=== INFORMATION PROVIDED ===
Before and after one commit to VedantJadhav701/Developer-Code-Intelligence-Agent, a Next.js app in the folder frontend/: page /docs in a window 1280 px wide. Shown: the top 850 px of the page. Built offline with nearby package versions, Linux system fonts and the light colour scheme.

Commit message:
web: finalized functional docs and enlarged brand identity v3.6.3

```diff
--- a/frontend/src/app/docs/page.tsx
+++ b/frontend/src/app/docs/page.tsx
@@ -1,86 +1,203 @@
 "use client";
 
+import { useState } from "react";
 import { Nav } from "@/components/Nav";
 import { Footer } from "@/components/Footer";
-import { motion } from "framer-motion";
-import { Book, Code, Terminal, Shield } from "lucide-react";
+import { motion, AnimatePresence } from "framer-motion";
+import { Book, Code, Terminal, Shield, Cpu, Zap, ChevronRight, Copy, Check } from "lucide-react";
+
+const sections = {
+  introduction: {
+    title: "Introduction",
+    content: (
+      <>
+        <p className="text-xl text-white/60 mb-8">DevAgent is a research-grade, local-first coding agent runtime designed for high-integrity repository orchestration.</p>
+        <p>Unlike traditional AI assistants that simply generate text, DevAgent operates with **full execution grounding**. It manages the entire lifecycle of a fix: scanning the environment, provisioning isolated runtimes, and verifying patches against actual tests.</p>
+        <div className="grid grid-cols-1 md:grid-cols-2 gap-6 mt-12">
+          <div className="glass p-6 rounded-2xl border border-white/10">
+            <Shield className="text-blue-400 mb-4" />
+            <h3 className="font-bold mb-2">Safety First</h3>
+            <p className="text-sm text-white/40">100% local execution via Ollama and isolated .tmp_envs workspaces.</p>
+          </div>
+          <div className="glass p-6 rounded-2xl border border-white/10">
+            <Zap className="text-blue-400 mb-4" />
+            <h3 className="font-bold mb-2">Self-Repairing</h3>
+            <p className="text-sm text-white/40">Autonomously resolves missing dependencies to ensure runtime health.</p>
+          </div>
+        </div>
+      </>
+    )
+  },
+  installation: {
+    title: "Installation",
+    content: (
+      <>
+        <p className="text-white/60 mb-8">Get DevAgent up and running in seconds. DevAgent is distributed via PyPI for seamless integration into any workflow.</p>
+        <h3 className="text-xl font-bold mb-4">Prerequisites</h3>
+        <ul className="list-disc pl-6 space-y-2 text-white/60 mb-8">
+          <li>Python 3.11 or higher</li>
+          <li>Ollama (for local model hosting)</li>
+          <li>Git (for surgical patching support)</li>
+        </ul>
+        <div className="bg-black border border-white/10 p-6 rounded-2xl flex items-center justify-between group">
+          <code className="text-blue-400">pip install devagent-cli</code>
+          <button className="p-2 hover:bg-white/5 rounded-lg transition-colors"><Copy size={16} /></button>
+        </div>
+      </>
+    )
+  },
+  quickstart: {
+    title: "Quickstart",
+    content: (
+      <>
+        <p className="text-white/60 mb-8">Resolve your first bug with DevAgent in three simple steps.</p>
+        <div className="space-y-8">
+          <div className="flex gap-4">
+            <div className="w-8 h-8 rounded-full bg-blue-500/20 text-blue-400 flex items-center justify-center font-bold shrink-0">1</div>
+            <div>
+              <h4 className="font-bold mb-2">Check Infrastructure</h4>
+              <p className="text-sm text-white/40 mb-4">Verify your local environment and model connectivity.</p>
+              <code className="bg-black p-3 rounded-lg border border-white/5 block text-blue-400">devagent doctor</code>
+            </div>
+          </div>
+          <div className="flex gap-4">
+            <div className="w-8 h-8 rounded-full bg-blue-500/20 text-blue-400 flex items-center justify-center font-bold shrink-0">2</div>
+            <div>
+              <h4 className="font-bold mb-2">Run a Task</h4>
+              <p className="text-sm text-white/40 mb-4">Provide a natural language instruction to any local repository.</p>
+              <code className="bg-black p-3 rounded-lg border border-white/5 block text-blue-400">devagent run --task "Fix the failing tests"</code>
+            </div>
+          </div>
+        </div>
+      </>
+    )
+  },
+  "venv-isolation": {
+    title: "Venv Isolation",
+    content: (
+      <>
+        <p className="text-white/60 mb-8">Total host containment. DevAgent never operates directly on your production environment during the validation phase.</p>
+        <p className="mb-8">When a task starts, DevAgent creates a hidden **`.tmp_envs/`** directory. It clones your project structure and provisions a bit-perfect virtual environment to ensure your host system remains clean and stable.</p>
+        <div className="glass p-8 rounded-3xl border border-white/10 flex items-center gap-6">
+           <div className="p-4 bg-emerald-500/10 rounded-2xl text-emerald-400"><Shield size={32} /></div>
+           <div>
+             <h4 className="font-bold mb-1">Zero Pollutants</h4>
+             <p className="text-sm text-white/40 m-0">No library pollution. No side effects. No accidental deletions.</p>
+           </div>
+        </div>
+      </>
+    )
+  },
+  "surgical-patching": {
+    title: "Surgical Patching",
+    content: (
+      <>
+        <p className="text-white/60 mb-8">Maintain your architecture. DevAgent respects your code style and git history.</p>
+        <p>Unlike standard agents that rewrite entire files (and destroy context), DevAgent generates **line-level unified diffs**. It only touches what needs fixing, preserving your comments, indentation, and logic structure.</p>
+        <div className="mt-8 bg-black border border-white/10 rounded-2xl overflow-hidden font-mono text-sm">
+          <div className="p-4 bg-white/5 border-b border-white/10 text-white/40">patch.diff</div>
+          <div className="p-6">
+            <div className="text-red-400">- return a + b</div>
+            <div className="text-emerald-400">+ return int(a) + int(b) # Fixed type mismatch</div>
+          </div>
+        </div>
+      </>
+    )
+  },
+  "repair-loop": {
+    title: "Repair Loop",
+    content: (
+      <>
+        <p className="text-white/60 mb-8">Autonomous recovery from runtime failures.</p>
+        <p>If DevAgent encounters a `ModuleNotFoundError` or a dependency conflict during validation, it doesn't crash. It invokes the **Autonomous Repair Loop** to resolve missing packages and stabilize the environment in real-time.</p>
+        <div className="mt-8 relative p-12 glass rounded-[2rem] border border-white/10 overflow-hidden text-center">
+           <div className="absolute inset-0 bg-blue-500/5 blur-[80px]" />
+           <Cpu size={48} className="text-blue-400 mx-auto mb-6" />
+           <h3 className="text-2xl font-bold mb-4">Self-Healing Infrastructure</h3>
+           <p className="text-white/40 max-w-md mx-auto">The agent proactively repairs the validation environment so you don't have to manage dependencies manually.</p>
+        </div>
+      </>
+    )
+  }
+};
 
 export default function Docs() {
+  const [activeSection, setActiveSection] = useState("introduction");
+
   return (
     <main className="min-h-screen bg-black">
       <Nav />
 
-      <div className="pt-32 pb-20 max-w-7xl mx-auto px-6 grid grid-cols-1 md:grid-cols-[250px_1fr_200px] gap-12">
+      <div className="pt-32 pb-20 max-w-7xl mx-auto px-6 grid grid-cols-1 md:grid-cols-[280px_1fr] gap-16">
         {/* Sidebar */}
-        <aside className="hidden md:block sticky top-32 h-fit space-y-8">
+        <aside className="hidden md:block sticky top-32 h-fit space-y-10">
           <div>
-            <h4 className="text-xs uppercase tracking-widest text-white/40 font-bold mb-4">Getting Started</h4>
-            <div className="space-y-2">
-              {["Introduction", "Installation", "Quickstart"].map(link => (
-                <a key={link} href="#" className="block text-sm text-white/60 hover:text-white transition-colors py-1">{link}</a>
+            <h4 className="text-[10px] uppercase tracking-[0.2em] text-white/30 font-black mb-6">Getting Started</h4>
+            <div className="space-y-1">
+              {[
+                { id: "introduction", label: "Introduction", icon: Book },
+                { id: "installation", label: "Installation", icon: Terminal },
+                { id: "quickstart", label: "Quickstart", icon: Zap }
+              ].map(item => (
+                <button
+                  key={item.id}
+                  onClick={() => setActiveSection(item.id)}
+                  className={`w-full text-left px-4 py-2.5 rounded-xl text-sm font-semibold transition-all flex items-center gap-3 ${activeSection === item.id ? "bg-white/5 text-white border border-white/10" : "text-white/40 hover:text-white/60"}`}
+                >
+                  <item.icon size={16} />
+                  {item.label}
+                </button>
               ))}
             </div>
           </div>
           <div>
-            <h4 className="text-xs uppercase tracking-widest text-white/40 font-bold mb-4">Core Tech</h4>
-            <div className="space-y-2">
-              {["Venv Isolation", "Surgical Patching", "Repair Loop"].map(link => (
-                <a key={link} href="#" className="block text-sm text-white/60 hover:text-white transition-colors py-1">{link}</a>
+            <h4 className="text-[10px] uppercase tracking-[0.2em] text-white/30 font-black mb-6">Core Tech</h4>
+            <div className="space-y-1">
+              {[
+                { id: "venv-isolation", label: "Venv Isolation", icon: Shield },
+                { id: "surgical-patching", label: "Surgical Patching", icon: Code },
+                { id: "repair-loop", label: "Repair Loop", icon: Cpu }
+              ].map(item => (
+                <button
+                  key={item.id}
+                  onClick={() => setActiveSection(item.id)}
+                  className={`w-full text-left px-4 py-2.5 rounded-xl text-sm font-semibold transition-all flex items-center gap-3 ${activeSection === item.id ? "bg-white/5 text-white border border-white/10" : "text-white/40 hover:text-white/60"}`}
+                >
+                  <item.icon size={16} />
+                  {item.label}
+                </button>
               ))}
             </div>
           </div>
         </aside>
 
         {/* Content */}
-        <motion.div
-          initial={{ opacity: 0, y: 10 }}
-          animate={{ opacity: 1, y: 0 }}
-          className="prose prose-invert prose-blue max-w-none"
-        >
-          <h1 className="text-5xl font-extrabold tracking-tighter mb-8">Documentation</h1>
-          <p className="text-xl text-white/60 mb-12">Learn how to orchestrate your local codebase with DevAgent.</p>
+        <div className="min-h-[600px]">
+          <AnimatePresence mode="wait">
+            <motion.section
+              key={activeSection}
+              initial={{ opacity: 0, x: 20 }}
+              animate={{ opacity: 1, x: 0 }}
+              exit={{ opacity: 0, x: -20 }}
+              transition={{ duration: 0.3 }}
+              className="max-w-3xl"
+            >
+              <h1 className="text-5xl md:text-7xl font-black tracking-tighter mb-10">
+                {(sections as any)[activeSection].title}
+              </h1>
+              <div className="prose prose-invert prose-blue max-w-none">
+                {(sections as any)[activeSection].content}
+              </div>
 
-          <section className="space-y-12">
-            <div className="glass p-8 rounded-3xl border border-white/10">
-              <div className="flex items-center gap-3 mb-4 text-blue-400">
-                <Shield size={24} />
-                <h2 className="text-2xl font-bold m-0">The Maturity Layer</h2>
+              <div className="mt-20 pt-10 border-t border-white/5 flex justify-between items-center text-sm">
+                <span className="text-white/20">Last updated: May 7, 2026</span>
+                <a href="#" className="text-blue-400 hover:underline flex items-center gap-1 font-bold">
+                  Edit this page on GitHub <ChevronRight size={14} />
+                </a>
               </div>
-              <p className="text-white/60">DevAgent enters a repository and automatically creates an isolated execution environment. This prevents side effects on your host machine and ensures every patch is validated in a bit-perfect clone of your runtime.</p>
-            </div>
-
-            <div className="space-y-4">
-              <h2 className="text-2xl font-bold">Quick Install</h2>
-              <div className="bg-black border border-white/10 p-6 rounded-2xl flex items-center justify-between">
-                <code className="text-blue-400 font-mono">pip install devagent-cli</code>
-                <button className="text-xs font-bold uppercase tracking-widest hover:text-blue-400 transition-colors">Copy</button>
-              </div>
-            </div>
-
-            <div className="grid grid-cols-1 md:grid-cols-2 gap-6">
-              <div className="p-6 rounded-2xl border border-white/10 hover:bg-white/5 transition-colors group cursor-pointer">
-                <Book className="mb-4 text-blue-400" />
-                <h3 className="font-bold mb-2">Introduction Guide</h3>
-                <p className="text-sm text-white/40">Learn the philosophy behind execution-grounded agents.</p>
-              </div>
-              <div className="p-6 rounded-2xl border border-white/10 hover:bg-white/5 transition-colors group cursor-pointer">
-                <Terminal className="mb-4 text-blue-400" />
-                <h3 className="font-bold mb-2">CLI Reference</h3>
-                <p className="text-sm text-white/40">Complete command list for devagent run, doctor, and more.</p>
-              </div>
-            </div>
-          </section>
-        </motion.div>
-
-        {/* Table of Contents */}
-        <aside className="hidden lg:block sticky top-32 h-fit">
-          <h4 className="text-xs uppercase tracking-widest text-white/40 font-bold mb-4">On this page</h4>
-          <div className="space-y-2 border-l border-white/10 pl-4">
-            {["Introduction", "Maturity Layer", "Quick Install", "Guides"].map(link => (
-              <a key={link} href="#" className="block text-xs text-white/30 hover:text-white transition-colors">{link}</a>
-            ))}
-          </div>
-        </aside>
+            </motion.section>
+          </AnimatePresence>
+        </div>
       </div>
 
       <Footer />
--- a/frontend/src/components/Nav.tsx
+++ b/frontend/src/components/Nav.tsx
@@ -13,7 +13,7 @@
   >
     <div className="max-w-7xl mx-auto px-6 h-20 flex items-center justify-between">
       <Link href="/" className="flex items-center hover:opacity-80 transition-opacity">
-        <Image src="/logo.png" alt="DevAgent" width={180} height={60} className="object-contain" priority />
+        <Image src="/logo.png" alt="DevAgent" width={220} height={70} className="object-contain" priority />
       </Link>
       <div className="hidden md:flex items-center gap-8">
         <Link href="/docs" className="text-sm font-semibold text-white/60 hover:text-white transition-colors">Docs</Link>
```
===
TASK TO CARRY OUT:
Read through the lines above and collect those that contain the string "local".

TASK RESULT:
+        <p className="text-xl text-white/60 mb-8">DevAgent is a research-grade, local-first coding agent runtime designed for high-integrity repository orchestration.</p>
+            <p className="text-sm text-white/40">100% local execution via Ollama and isolated .tmp_envs workspaces.</p>
+          <li>Ollama (for local model hosting)</li>
+              <p className="text-sm text-white/40 mb-4">Verify your local environment and model connectivity.</p>
+              <p className="text-sm text-white/40 mb-4">Provide a natural language instruction to any local repository.</p>
-          <p className="text-xl text-white/60 mb-12">Learn how to orchestrate your local codebase with DevAgent.</p>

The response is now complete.